What is needed: Your answer must be the full set of records, copied exactly, with no pictures in it.

┌─ Task data

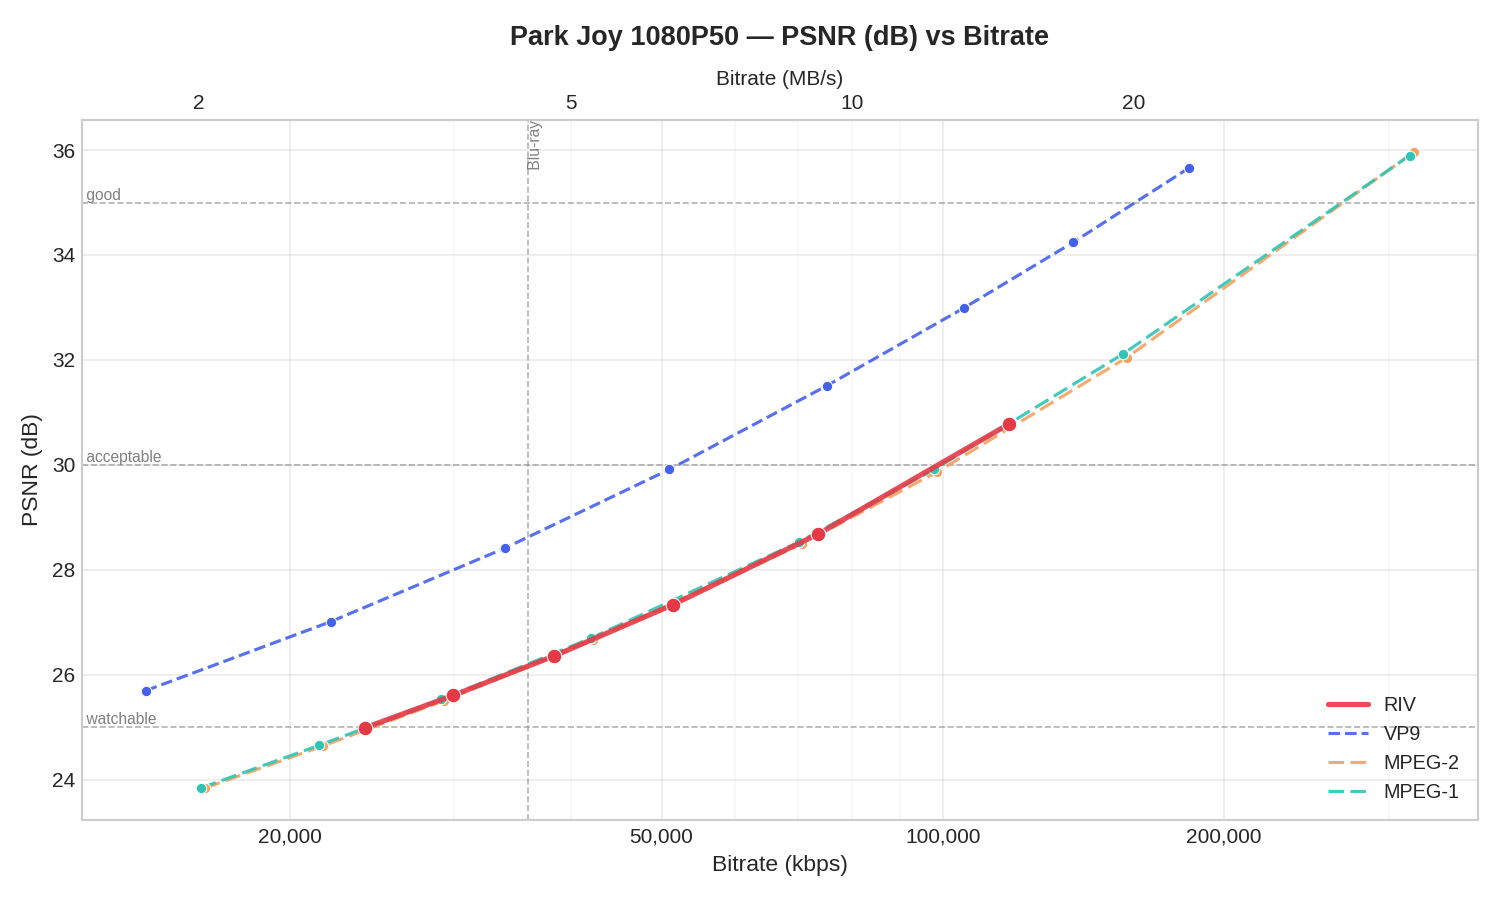
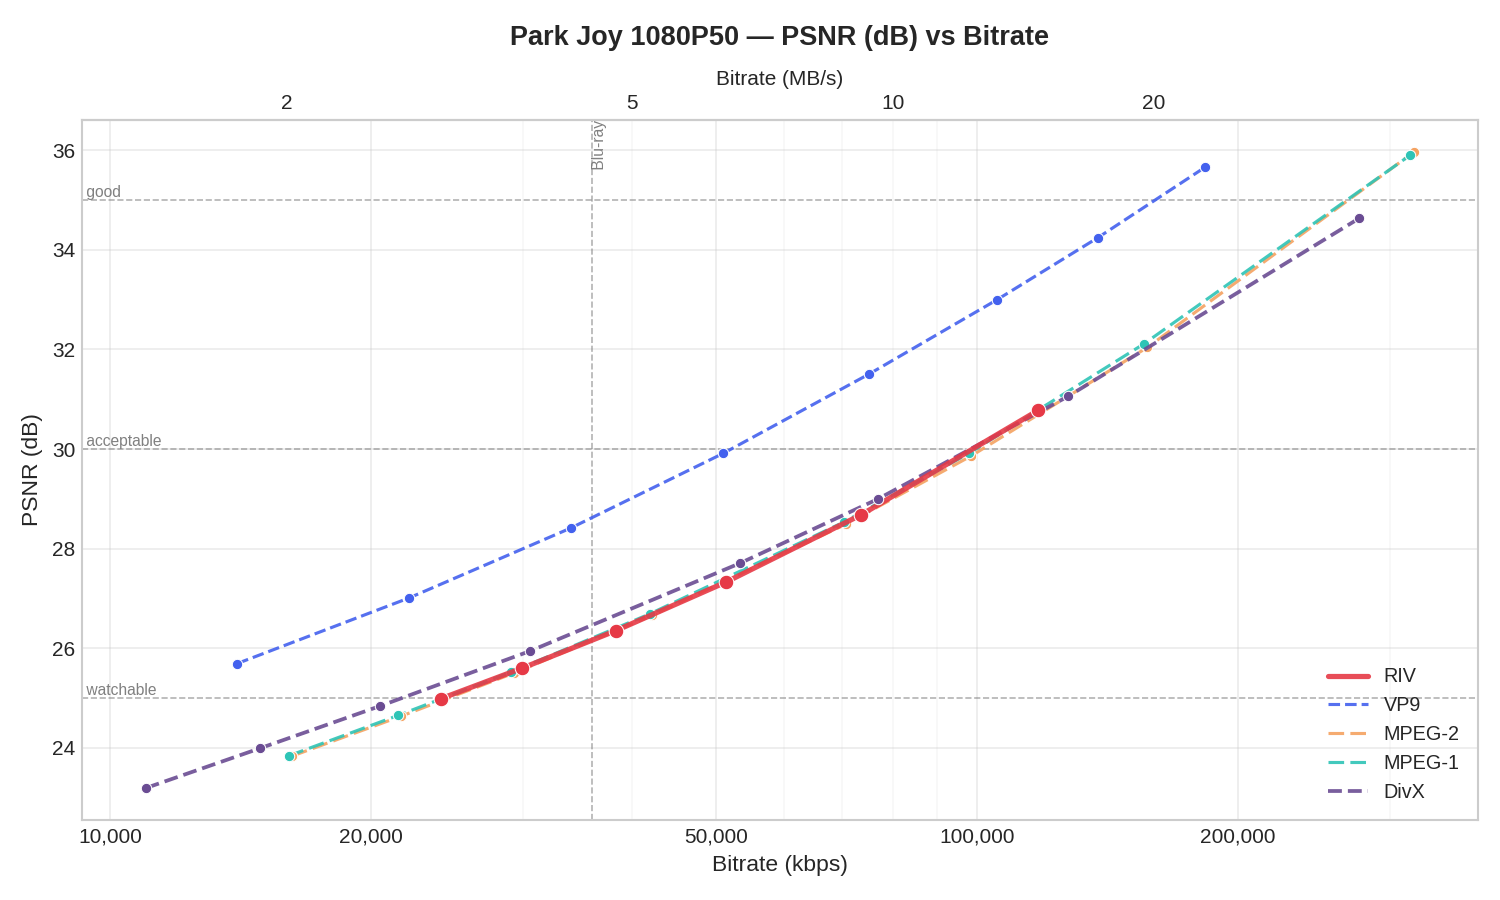
Add DivX into comparison

diff --git a/bench/run.py b/bench/run.py
@@ -23,12 +23,14 @@ RI_CLI = ["cargo", "run", "--profile", "full-opt", "-p", "reitero_video_tools", 
 CODECS = {
     "mpeg1": {"quality_points": [2, 4, 6, 8, 12, 16, 20, 25]},
     "mpeg2": {"quality_points": [2, 4, 6, 8, 12, 16, 20, 25]},
+    "divx":  {"quality_points": [2, 4, 6, 8, 12, 16, 20, 25]},
     "riv2":  {"quality_points": [(70,65),(75,70),(80,75),(85,80),(90,85),(95,90)]},
     "vp9":   {"quality_points": [15, 20, 25, 30, 35, 40, 45, 50]},
 }
 QUICK_CODECS = {
     "mpeg1": {"quality_points": [4, 8, 16]},
     "mpeg2": {"quality_points": [4, 8, 16]},
+    "divx":  {"quality_points": [4, 8, 16]},
     "riv2":  {"quality_points": [(75,70),(85,80),(95,90)]},
     "vp9":   {"quality_points": [20, 30, 40]},
 }
@@ -177,6 +179,22 @@ def encode_mpeg2(seq_dir: Path, out_dir: Path, fps_rational: str, n_frames: int,
     return elapsed, encoded
 
 
+def encode_divx(seq_dir: Path, out_dir: Path, fps_rational: str, n_frames: int, q: int, dry_run: bool) -> tuple[float, Path]:
+    out_dir.mkdir(parents=True, exist_ok=True)
+    encoded = out_dir / "encoded.avi"
+    cmd = [
+        "ffmpeg", "-y",
+        "-r", fps_rational,
+        "-i", str(seq_dir / "frame_%06d.png"),
+        "-vframes", str(n_frames),
+        "-c:v", "mpeg4", "-q:v", str(q), "-pix_fmt", "yuv420p",
+        "-vtag", "DIVX",
+        str(encoded),
+    ]
+    elapsed, _ = run_cmd(cmd, dry_run, f"divx encode q={q}")
+    return elapsed, encoded
+
+
 def encode_vp9(seq_dir: Path, out_dir: Path, fps_rational: str, n_frames: int, crf: int, dry_run: bool) -> tuple[float, Path]:
     out_dir.mkdir(parents=True, exist_ok=True)
     encoded = out_dir / "encoded.webm"
@@ -231,6 +249,19 @@ def decode_and_measure_mpeg2(encoded: Path, ref_frames: list[Path], dry_run: boo
         print(f"  [dry-run] mpeg2 decode+measure:\n    {' '.join(cmd)} | <psnr>")
         return 0.0, 0.0, 0.0
     print(f"  mpeg2 decode+measure: {' '.join(cmd)}")
+    t0 = time.monotonic()
+    proc = subprocess.Popen(cmd, stdout=subprocess.PIPE, stderr=subprocess.DEVNULL)
+    avg_psnr, avg_ssim, _ = measure_streamed(proc.stdout, ref_frames)
+    proc.wait()
+    return time.monotonic() - t0, avg_psnr, avg_ssim
+
+
+def decode_and_measure_divx(encoded: Path, ref_frames: list[Path], dry_run: bool) -> tuple[float, float, float]:
+    cmd = ["ffmpeg", "-i", str(encoded), "-f", "image2pipe", "-vcodec", "ppm", "pipe:1"]
+    if dry_run:
+        print(f"  [dry-run] divx decode+measure:\n    {' '.join(cmd)} | <psnr>")
+        return 0.0, 0.0, 0.0
+    print(f"  divx decode+measure: {' '.join(cmd)}")
     t0 = time.monotonic()
     proc = subprocess.Popen(cmd, stdout=subprocess.PIPE, stderr=subprocess.DEVNULL)
     avg_psnr, avg_ssim, _ = measure_streamed(proc.stdout, ref_frames)
@@ -343,6 +374,39 @@ def bench_mpeg2(seq_name: str, seq_dir: Path, meta: dict, quality_points: list[i
         }
 
 
+def bench_divx(seq_name: str, seq_dir: Path, meta: dict, quality_points: list[int], dry_run: bool, results: list[dict]):
+    fps_rational = meta["fps_rational"]
+    n_frames = meta["frame_count"]
+    refs = ref_frame_paths(seq_dir, n_frames)
+    duration_s = n_frames / meta["fps"]
+
+    for q in quality_points:
+        if already_done(results, "divx", q):
+            print(f"\n--- {seq_name} / divx_q{q}: already done, skipping ---")
+            continue
+        out_dir = WORK_DIR / seq_name / f"divx_q{q}"
+        print(f"\n--- {seq_name} / divx_q{q} ---")
+
+        enc_time, encoded = encode_divx(seq_dir, out_dir, fps_rational, n_frames, q, dry_run)
+        dec_time, avg_psnr, avg_ssim = decode_and_measure_divx(encoded, refs, dry_run)
+
+        if dry_run:
+            yield {"sequence": seq_name, "codec": "divx", "quality_param": q, "dry_run": True}
+            continue
+
+        encoded_bytes = encoded.stat().st_size
+        bitrate_kbps = (encoded_bytes * 8) / duration_s / 1000
+        yield {
+            "sequence": seq_name, "codec": "divx", "quality_param": q,
+            "bitrate_kbps": round(bitrate_kbps, 2),
+            "psnr": round(avg_psnr, 4), "ssim": round(avg_ssim, 6),
+            "encode_time_s": round(enc_time, 3), "decode_time_s": round(dec_time, 3),
+            "encode_fps": round(n_frames / enc_time, 2) if enc_time > 0 else None,
+            "decode_fps": round(n_frames / dec_time, 2) if dec_time > 0 else None,
+            "encoded_bytes": encoded_bytes,
+        }
+
+
 def bench_vp9(seq_name: str, seq_dir: Path, meta: dict, quality_points: list[int], dry_run: bool, results: list[dict]):
     fps_rational = meta["fps_rational"]
     n_frames = meta["frame_count"]
@@ -437,6 +501,8 @@ def run_sequence(seq_name: str, codecs: dict, dry_run: bool) -> None:
             gen = bench_mpeg1(seq_name, seq_dir, meta, cfg["quality_points"], dry_run, results)
         elif codec == "mpeg2":
             gen = bench_mpeg2(seq_name, seq_dir, meta, cfg["quality_points"], dry_run, results)
+        elif codec == "divx":
+            gen = bench_divx(seq_name, seq_dir, meta, cfg["quality_points"], dry_run, results)
         elif codec == "riv2":
             gen = bench_riv2(seq_name, seq_dir, meta, cfg["quality_points"], dry_run, results)
         elif codec == "vp9":

diff --git a/bench/plot.py b/bench/plot.py
@@ -18,6 +18,7 @@ CODEC_STYLE = {
     "vp9":   ("VP9",     "#4361EE",  1.5,  "--",       "s",    5,   4),
     "mpeg2": ("MPEG-2",  "#F4A261",  1.5,  (0,(5,2)),  "D",    5,   3),
     "mpeg1": ("MPEG-1",  "#2EC4B6",  1.5,  (0,(5,2)),  "^",    5,   3),
+    "divx":  ("DivX",    "#6A4C93",  1.8,  "--",       "v",    5,   4),
 }
 
 # Vertical reference lines: (label, bitrate_kbps)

└─

Response for this exercise:
Add DivX into comparison

diff --git a/bench/run.py b/bench/run.py
@@ -23,12 +23,14 @@ RI_CLI = ["cargo", "run", "--profile", "full-opt", "-p", "reitero_video_tools", 
 CODECS = {
     "mpeg1": {"quality_points": [2, 4, 6, 8, 12, 16, 20, 25]},
     "mpeg2": {"quality_points": [2, 4, 6, 8, 12, 16, 20, 25]},
+    "divx":  {"quality_points": [2, 4, 6, 8, 12, 16, 20, 25]},
     "riv2":  {"quality_points": [(70,65),(75,70),(80,75),(85,80),(90,85),(95,90)]},
     "vp9":   {"quality_points": [15, 20, 25, 30, 35, 40, 45, 50]},
 }
 QUICK_CODECS = {
     "mpeg1": {"quality_points": [4, 8, 16]},
     "mpeg2": {"quality_points": [4, 8, 16]},
+    "divx":  {"quality_points": [4, 8, 16]},
     "riv2":  {"quality_points": [(75,70),(85,80),(95,90)]},
     "vp9":   {"quality_points": [20, 30, 40]},
 }
@@ -177,6 +179,22 @@ def encode_mpeg2(seq_dir: Path, out_dir: Path, fps_rational: str, n_frames: int,
     return elapsed, encoded
 
 
+def encode_divx(seq_dir: Path, out_dir: Path, fps_rational: str, n_frames: int, q: int, dry_run: bool) -> tuple[float, Path]:
+    out_dir.mkdir(parents=True, exist_ok=True)
+    encoded = out_dir / "encoded.avi"
+    cmd = [
+        "ffmpeg", "-y",
+        "-r", fps_rational,
+        "-i", str(seq_dir / "frame_%06d.png"),
+        "-vframes", str(n_frames),
+        "-c:v", "mpeg4", "-q:v", str(q), "-pix_fmt", "yuv420p",
+        "-vtag", "DIVX",
+        str(encoded),
+    ]
+    elapsed, _ = run_cmd(cmd, dry_run, f"divx encode q={q}")
+    return elapsed, encoded
+
+
 def encode_vp9(seq_dir: Path, out_dir: Path, fps_rational: str, n_frames: int, crf: int, dry_run: bool) -> tuple[float, Path]:
     out_dir.mkdir(parents=True, exist_ok=True)
     encoded = out_dir / "encoded.webm"
@@ -231,6 +249,19 @@ def decode_and_measure_mpeg2(encoded: Path, ref_frames: list[Path], dry_run: boo
         print(f"  [dry-run] mpeg2 decode+measure:\n    {' '.join(cmd)} | <psnr>")
         return 0.0, 0.0, 0.0
     print(f"  mpeg2 decode+measure: {' '.join(cmd)}")
+    t0 = time.monotonic()
+    proc = subprocess.Popen(cmd, stdout=subprocess.PIPE, stderr=subprocess.DEVNULL)
+    avg_psnr, avg_ssim, _ = measure_streamed(proc.stdout, ref_frames)
+    proc.wait()
+    return time.monotonic() - t0, avg_psnr, avg_ssim
+
+
+def decode_and_measure_divx(encoded: Path, ref_frames: list[Path], dry_run: bool) -> tuple[float, float, float]:
+    cmd = ["ffmpeg", "-i", str(encoded), "-f", "image2pipe", "-vcodec", "ppm", "pipe:1"]
+    if dry_run:
+        print(f"  [dry-run] divx decode+measure:\n    {' '.join(cmd)} | <psnr>")
+        return 0.0, 0.0, 0.0
+    print(f"  divx decode+measure: {' '.join(cmd)}")
     t0 = time.monotonic()
     proc = subprocess.Popen(cmd, stdout=subprocess.PIPE, stderr=subprocess.DEVNULL)
     avg_psnr, avg_ssim, _ = measure_streamed(proc.stdout, ref_frames)
@@ -343,6 +374,39 @@ def bench_mpeg2(seq_name: str, seq_dir: Path, meta: dict, quality_points: list[i
         }
 
 
+def bench_divx(seq_name: str, seq_dir: Path, meta: dict, quality_points: list[int], dry_run: bool, results: list[dict]):
+    fps_rational = meta["fps_rational"]
+    n_frames = meta["frame_count"]
+    refs = ref_frame_paths(seq_dir, n_frames)
+    duration_s = n_frames / meta["fps"]
+
+    for q in quality_points:
+        if already_done(results, "divx", q):
+            print(f"\n--- {seq_name} / divx_q{q}: already done, skipping ---")
+            continue
+        out_dir = WORK_DIR / seq_name / f"divx_q{q}"
+        print(f"\n--- {seq_name} / divx_q{q} ---")
+
+        enc_time, encoded = encode_divx(seq_dir, out_dir, fps_rational, n_frames, q, dry_run)
+        dec_time, avg_psnr, avg_ssim = decode_and_measure_divx(encoded, refs, dry_run)
+
+        if dry_run:
+            yield {"sequence": seq_name, "codec": "divx", "quality_param": q, "dry_run": True}
+            continue
+
+        encoded_bytes = encoded.stat().st_size
+        bitrate_kbps = (encoded_bytes * 8) / duration_s / 1000
+        yield {
+            "sequence": seq_name, "codec": "divx", "quality_param": q,
+            "bitrate_kbps": round(bitrate_kbps, 2),
+            "psnr": round(avg_psnr, 4), "ssim": round(avg_ssim, 6),
+            "encode_time_s": round(enc_time, 3), "decode_time_s": round(dec_time, 3),
+            "encode_fps": round(n_frames / enc_time, 2) if enc_time > 0 else None,
+            "decode_fps": round(n_frames / dec_time, 2) if dec_time > 0 else None,
+            "encoded_bytes": encoded_bytes,
+        }
+
+
 def bench_vp9(seq_name: str, seq_dir: Path, meta: dict, quality_points: list[int], dry_run: bool, results: list[dict]):
     fps_rational = meta["fps_rational"]
     n_frames = meta["frame_count"]
@@ -437,6 +501,8 @@ def run_sequence(seq_name: str, codecs: dict, dry_run: bool) -> None:
             gen = bench_mpeg1(seq_name, seq_dir, meta, cfg["quality_points"], dry_run, results)
         elif codec == "mpeg2":
             gen = bench_mpeg2(seq_name, seq_dir, meta, cfg["quality_points"], dry_run, results)
+        elif codec == "divx":
+            gen = bench_divx(seq_name, seq_dir, meta, cfg["quality_points"], dry_run, results)
         elif codec == "riv2":
             gen = bench_riv2(seq_name, seq_dir, meta, cfg["quality_points"], dry_run, results)
         elif codec == "vp9":

diff --git a/bench/plot.py b/bench/plot.py
@@ -18,6 +18,7 @@ CODEC_STYLE = {
     "vp9":   ("VP9",     "#4361EE",  1.5,  "--",       "s",    5,   4),
     "mpeg2": ("MPEG-2",  "#F4A261",  1.5,  (0,(5,2)),  "D",    5,   3),
     "mpeg1": ("MPEG-1",  "#2EC4B6",  1.5,  (0,(5,2)),  "^",    5,   3),
+    "divx":  ("DivX",    "#6A4C93",  1.8,  "--",       "v",    5,   4),
 }
 
 # Vertical reference lines: (label, bitrate_kbps)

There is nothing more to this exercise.